According to Hale, two persons certified as basketball officials, not affiliated with either team, volunteered to referee the contest. Hale also said that both he and Falcons coach Steve Boyd agreed that the game would count as a conference game and in the 5CD standings. YIS-Seoul won 67-62 in overtime and Hale says the game has already been entered and counted as an official conference game.
Boyd says pretty much the opposite. He says he agreed that since the Falcons were there, and Saturday was the Guardians’ senior day, that Seoul American would stay and give YIS-Seoul a game, but that it would count only as a friendly and not in the league standings.
When he found out that the game had been entered into the league standings, Boyd pretty much blew a gasket, insisting just as adamantly as Hale has been about the game counting, that he would never agree to such an arrangement, and that the game should either be rescheduled, or that their scheduled rematch on Wednesday at Yongsan count twice (assuming the USFKOA officials show this time) and that Saturday’s game be treated as a friendly.
A look at the standings and one might understand why Hale is adamant about the game counting. Daegu High has pretty much sealed first place at 10-1, while Seoul American is second at 7-3, two games ahead of its nearest chaser, Seoul Foreign (5-5), with Wednesday’s game the only one remaining in the regular season. The KAIAC tournament is scheduled Feb. 15-16 at Taejon Christian International School.
But behind SFS, you have International Christian-Uijongbu at 4-4, YIS-Seoul at 4-5, Osan American at 3-7 and TCIS at 2-8. YIS-Seoul needs victories if it hopes to catch SFS for the No. 3 seed and, presumably, a better first-round matchup.
League bylaws say that any protest of a league game should be brought to the game officials or the league president before the game ends. Boyd did not do so. On the other side of the coin, Boyd said the game couldn’t possibly count as a league game if there were no USFKOA officials to certify the result.
Hale and Seoul American’s co-athletics director Don Hedgpath spoke by phone earlier Monday, with Hedgpath requesting that Hale and he look into possible alternative solutions.

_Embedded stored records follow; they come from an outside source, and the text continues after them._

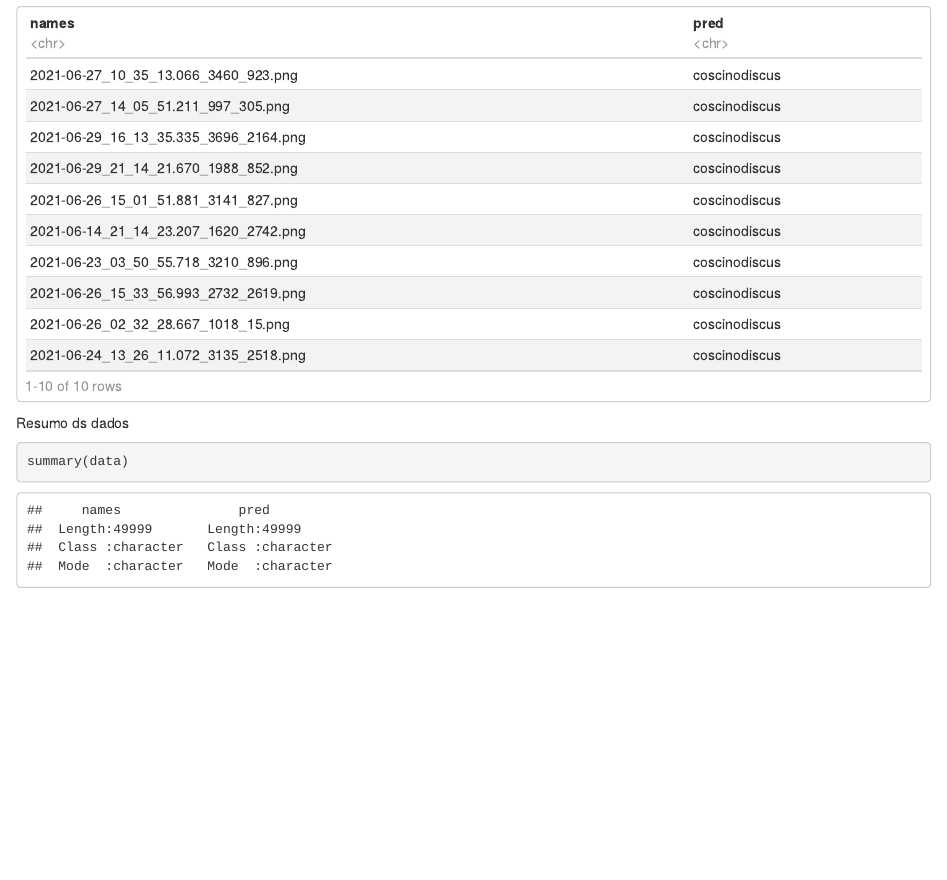
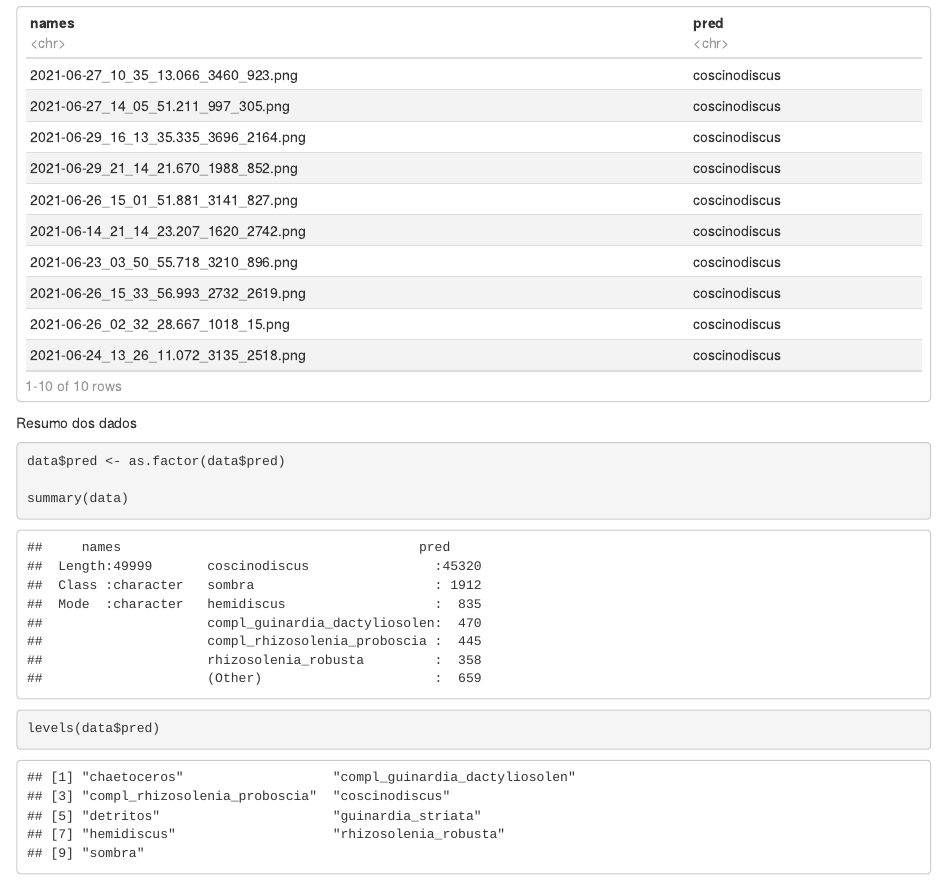
Before and after one commit to wilson0106/BIE_5798, an R Markdown document (disciplina.Rmd): the page in a window 1100 px wide, from 400 px down. Rendered offline with R 4.5, knitr and Pandoc, with nearby package versions; both versions are drawn in the output format of the newer one.

Commit message:
modifying script summary data

````diff
--- a/disciplina.Rmd
+++ b/disciplina.Rmd
@@ -2,9 +2,9 @@
 title: "BIE5798"
 author: "Wilson de Oliveira Souza"
 output:
-  pdf_document: default
   html_document:
     df_print: paged
+  pdf_document: default
 ---
 
 Lendo pacotes necessários para lidar com o dados
@@ -28,8 +28,12 @@ head(data, n = 10)
 ```
 
 
-Resumo ds dados
+Resumo dos dados
 
-```{r}
+```{r RESUMO DOS DADOS}
+data$pred <- as.factor(data$pred)
+
 summary(data)
+
+levels(data$pred)
 ```
````
Also changed, not shown: disciplina.html.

Here is what the game summary would look like:
Yongsan International-Seoul 67, Seoul American 62, OT
Saturday at Seoul
SAHS 9 20 15 10 8—62
YIS-S 15 17 14 8 13—67
Scoring—YIS-S: Sam Kang 17, Chris Yoo 12, Ben Linssen 10; SAHS: Patrick Anderson 13, Sean Horne 10, Tariel Stewart 10. Rebounding—YIS-S: Kang 8, Linssen 6, Yoo 5; SAHS: Anderson 5.
What does Sports Blog Nation think?
-- Manasseh Nartey (17 points) and Derrick Merriwether (15) in Osan’s boys basketball’s upset victory over Daegu.
-- Kubasaki’s Tyshon Butler being the only wrestler at Rumble needing to win two finals bouts in the double-elimination format to upend Kadena’s Kyle Milburn for the 168-pound gold.
-- Andre Encarnacion’s buzzer-beating shot that lifted Zama’s boys basketball team past M.C. Perry 62-61 in a see-saw battle.
-- Kareem Key’s 25-point, 11-rebound double-double in a losing cause as Kubasaki lost 69-66 Saturday at Futenma.
-- Courtney Beall’s averaging 14.3 points and 17.7 rebounds for M.C. Perry’s girls in a losing cause as they dropped three games.
-- Vanessa Black’s four third-quarter three-point goals and 18 total points in a losing effort as Kinnick’s girls beat Edgren 49-30 on Friday.
-- Jasmine Thomas’ averaging 23.5 points and 10.5 rebounds in just under 12 total minutes as Seoul American won at Osan and Yongsan International-Seoul.
-- Quin White’s 19 points that helped Edgren’s boys drop Kinnick 50-46 on Friday at Yokosuka Naval Base.
-- Osan’s boys have won two of their last three, while Zama boys and girls are a combined 25-8 entering the DODDS Japan tournament.
-- Turnover plagued Perry’s girls fell from above .500 to 9-12 on the season with four weekend losses.
The $64,000 question
Which teams stand the best chance of stopping Zama’s boys and Kinnick’s girls from winning the DODDS Japan basketball tournaments?